Monday, February 11, 2013 -
From Print Edition
The face of John Kerry is well-known in Pakistan, and his recent appointment as US Secretary of State to succeed the generally popular Hillary Clinton is likely to receive a cautious welcome in our corridors of power. Kerry and his boss President Obama are known to have a good relationship – the same could not always be said of the Obama-Clinton pairing – but the big policy decisions are still going to be made in the White House and not at the State Department. The good news for us is that Kerry is a genuine believer in the power of diplomacy and believes it is generally better to talk than fight a war. The same is not true of all his colleagues in government. America is a martial state in a world where wars have become a lot smaller and are less clearly defined as to their boundaries – or even the definition of who is or is not a combatant. There are conflicts on the horizon, with Iran being the one that preoccupies armchair strategists who do not have to take the hard decisions. Kerry is unlikely to want to fight the Iranians and will stick with sanctions and some robust sabre-rattling. He may fret more about North Korea which is now upping the nuclear ante to the point at which it presents a credible threat to the US – which in real terms Iran does not.

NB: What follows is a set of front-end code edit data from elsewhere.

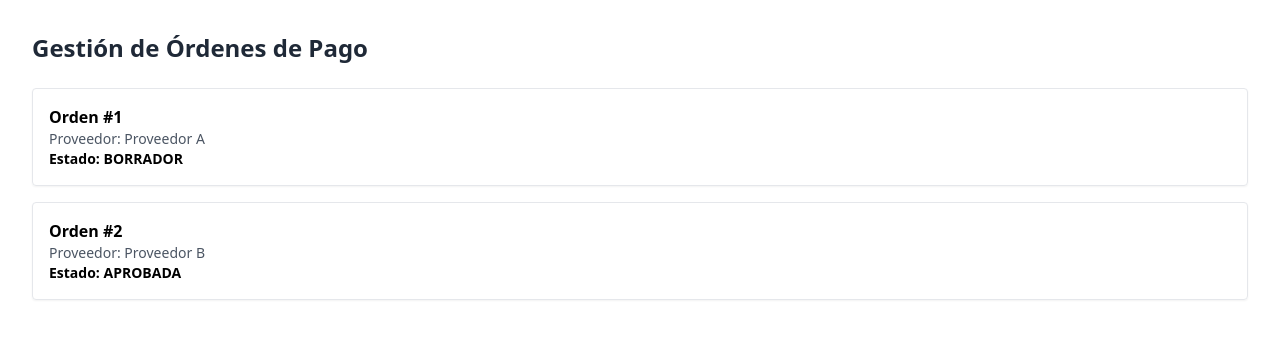
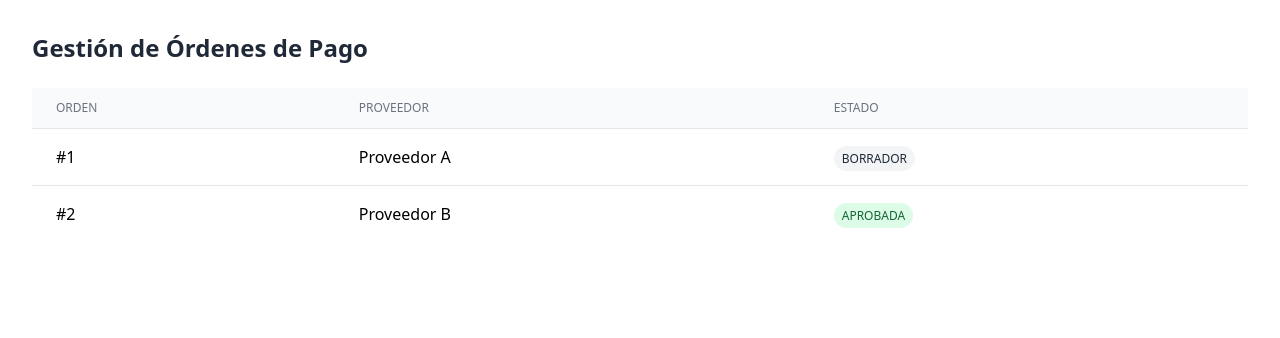
Before and after one commit to juandaosp/ginko-payment-orders, a Nuxt app: page / in a window 1280 px wide. Shown: the top 338 px of the page. Built offline with nearby package versions, Linux system fonts and the light colour scheme.

Commit message:
feat(US-2.4): integrate OrderList into index page and finalize layout

```diff
--- a/pages/index.vue
+++ b/pages/index.vue
@@ -3,7 +3,6 @@ import { useOrderStore } from "../stores/orders";
 
 const ordersStore = useOrderStore();
 
-// Cargamos los datos al montar la página
 onMounted(() => {
     ordersStore.loadOrders();
 });
@@ -11,9 +10,10 @@ onMounted(() => {
 
 <template>
     <div class="p-8">
-        <h1 class="text-2xl font-bold text-gray-800">
+        <h1 class="text-2xl font-bold text-gray-800 mb-6">
             Gestión de Órdenes de Pago
         </h1>
+
         <LoadingState v-if="ordersStore.loading" />
         <ErrorState
             v-else-if="ordersStore.error"
@@ -21,18 +21,10 @@ onMounted(() => {
         />
         <EmptyState v-else-if="ordersStore.orders.length === 0" />
 
-        <ul v-else class="mt-6 space-y-4">
-            <li
-                v-for="order in ordersStore.orders"
-                :key="order.id"
-                class="p-4 border rounded shadow-sm"
-            >
-                <p class="font-semibold">Orden #{{ order.id }}</p>
-                <p class="text-sm text-gray-600">
-                    Proveedor: {{ order.providerName }}
-                </p>
-                <p class="text-sm font-bold">Estado: {{ order.status }}</p>
-            </li>
-        </ul>
+        <OrderList
+            v-else
+            :orders="ordersStore.orders"
+            @order-click="(order) => console.log('Click en:', order)"
+        />
     </div>
 </template>
```
Also changed, not shown: 1 other file (tests, documents, lock files or other folders).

One thing he is almost certainly not going to do is curtail the ever-expanding use of drones, both as platforms for surveillance and as fighting vehicles. The State Department does not itself run the drones, and wherever they are regularly used they fuel anti-Americanism, making Kerry’s task all the more difficult. His diplomatic skills – and they are acknowledged to be good – are also going to make little impact on the churn currently underway in the countries of the Maghreb – the Middle East and the Arab world more generally where there is perceived to be a rising fundamentalism, often of the democratically elected variety. The American Secretary of State carries the grails of ‘vital interests’ and ‘national security’. There are no threats from foreign armies, but there are threats to vital interests such as global energy sources and the sea lanes they travel along. The geopolitics of energy is shifting as well and China, having outplayed America in Sub-Saharan Africa, is going to be weighed as a partner rather than an adversary. It will be an uneasy relationship. Pakistan can expect an early visit from Secretary Kerry and there is much to discuss – but rowing back on drone strikes is unlikely to be an agenda item for him.